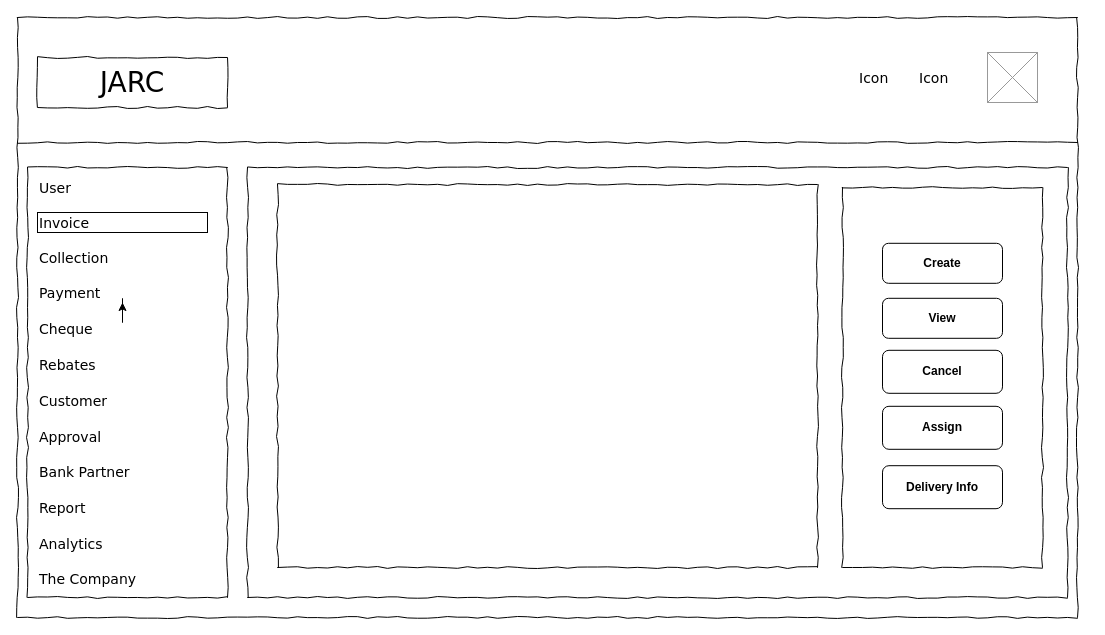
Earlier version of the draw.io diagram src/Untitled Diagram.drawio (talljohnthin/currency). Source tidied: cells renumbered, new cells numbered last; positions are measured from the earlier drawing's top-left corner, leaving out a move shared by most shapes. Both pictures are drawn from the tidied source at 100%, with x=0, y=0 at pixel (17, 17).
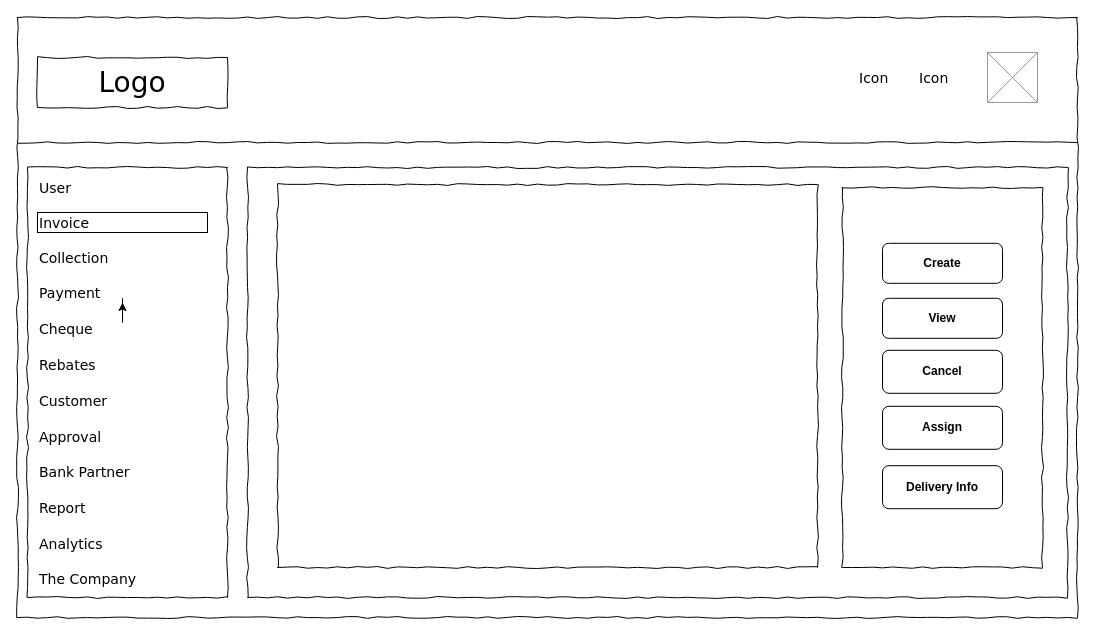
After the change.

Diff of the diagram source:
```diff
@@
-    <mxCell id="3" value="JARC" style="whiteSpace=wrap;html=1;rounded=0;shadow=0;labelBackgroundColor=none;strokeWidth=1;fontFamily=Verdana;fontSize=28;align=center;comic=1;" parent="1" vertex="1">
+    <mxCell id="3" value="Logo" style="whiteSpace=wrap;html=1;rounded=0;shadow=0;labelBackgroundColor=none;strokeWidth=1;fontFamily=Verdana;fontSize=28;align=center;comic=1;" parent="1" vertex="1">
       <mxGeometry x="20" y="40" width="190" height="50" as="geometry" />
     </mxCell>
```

### TASK:
The whole listing should be restated word for word, with no pictures.

### RESULT FOR THIS TASK:
Earlier version of the draw.io diagram src/Untitled Diagram.drawio (talljohnthin/currency). Source tidied: cells renumbered, new cells numbered last; positions are measured from the earlier drawing's top-left corner, leaving out a move shared by most shapes. Both pictures are drawn from the tidied source at 100%, with x=0, y=0 at pixel (17, 17).
After the change.

Diff of the diagram source:
```diff
@@
-    <mxCell id="3" value="JARC" style="whiteSpace=wrap;html=1;rounded=0;shadow=0;labelBackgroundColor=none;strokeWidth=1;fontFamily=Verdana;fontSize=28;align=center;comic=1;" parent="1" vertex="1">
+    <mxCell id="3" value="Logo" style="whiteSpace=wrap;html=1;rounded=0;shadow=0;labelBackgroundColor=none;strokeWidth=1;fontFamily=Verdana;fontSize=28;align=center;comic=1;" parent="1" vertex="1">
       <mxGeometry x="20" y="40" width="190" height="50" as="geometry" />
     </mxCell>
```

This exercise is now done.